The job is to find each line in the entries holding the string "https" and copy that line.

Screenshot and code edit data:
===============

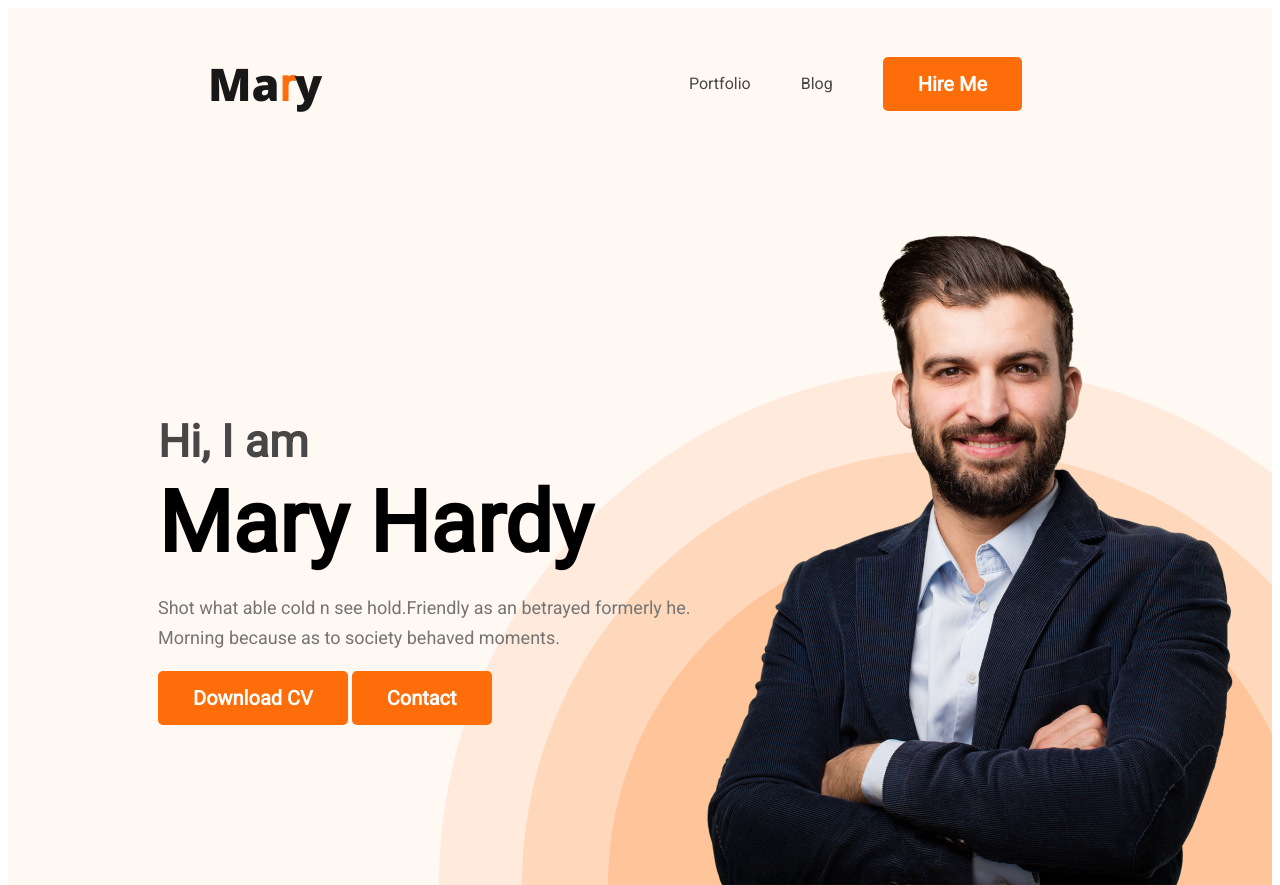
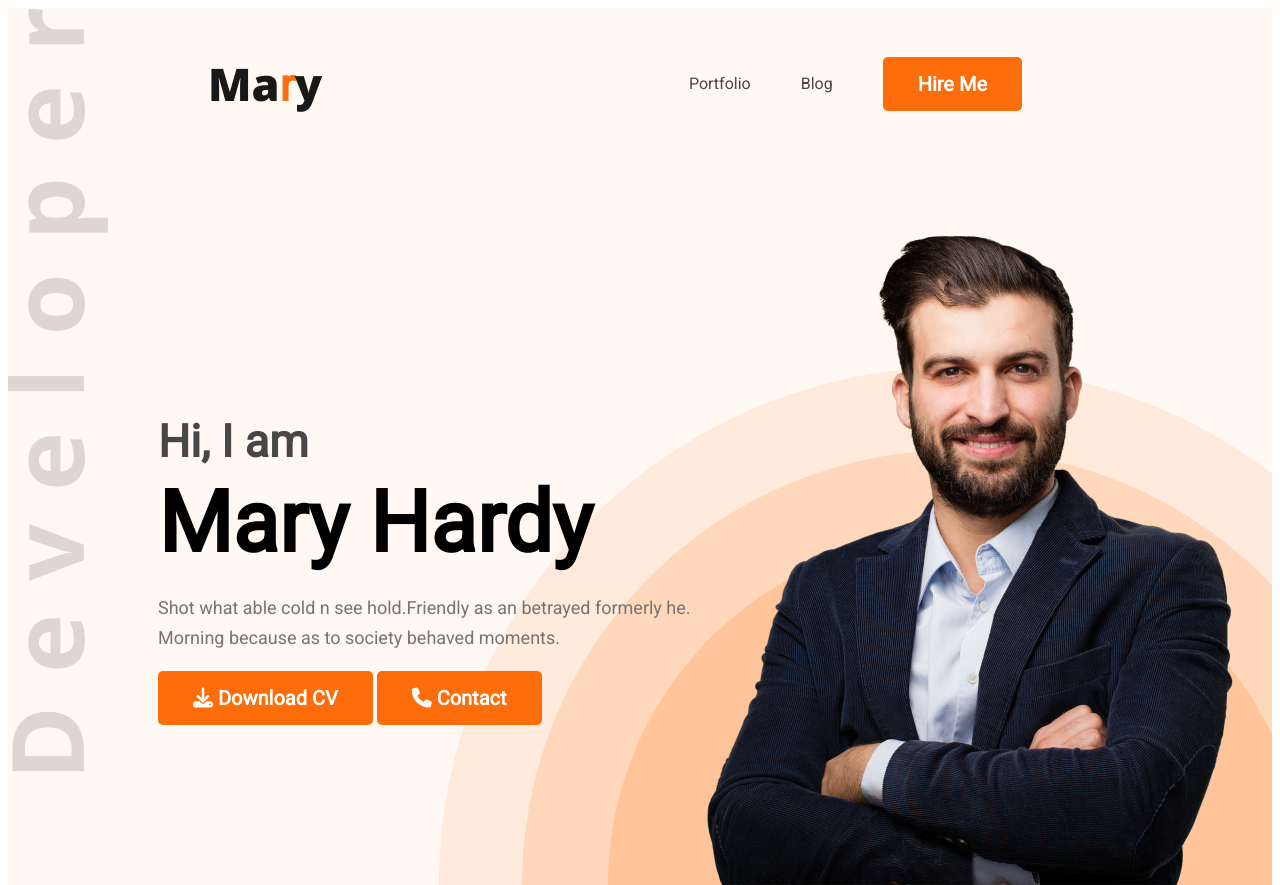
Before and after one commit to JannaturNur08/webdeveloper-portfolio, a plain HTML site: page index.html in a window 1280 px wide. Shown: the top 885 px of the page. Drawn offline with nearby package versions, Linux system fonts and the light colour scheme.

Commit message:
added font awesome icon

```diff
--- a/Styles/portfolio.css
+++ b/Styles/portfolio.css
@@ -73,9 +73,9 @@ nav a {
 /* header related styles */
 .header {
     background: #FFF8F3;
-    background-image: url('../images/header_bg.png');
+    background-image: url('../images/header_bg.png'),url('../images/developer.png') ;
     background-repeat: no-repeat;
-    background-position: bottom right;
+    background-position: bottom right,top left;
 }
 
 .banner {
--- a/index.html
+++ b/index.html
@@ -10,6 +10,7 @@
     <link href="https://fonts.googleapis.com/css2?family=Open+Sans:wght@400;700;800&family=Roboto&display=swap"
         rel="stylesheet">
     <link rel="stylesheet" href="Styles/portfolio.css">
+    <script src="https://kit.fontawesome.com/224e051c50.js" crossorigin="anonymous"></script>
 </head>
 
 <body>
@@ -29,8 +30,8 @@
                 <p class="banner-description">Shot what able cold n
                     see hold.Friendly as an betrayed formerly he. Morning because as to society
                     behaved moments.</p>
-                <button class="btn-primary">Download CV</button>
-                <button class="btn-primary">Contact</button>
+                <button class="btn-primary"><i class="fa-solid fa-download"></i> Download CV</button>
+                <button class="btn-primary"><i class="fa-solid fa-phone"></i> Contact</button>
             </div>
             <img class="profile-pic" src="images/hardy.png" alt="">
         </div>
```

===============

> [WRITTEN SOLUTION]
     <link href="https://fonts.googleapis.com/css2?family=Open+Sans:wght@400;700;800&family=Roboto&display=swap"
+    <script src="https://kit.fontawesome.com/224e051c50.js" crossorigin="anonymous"></script>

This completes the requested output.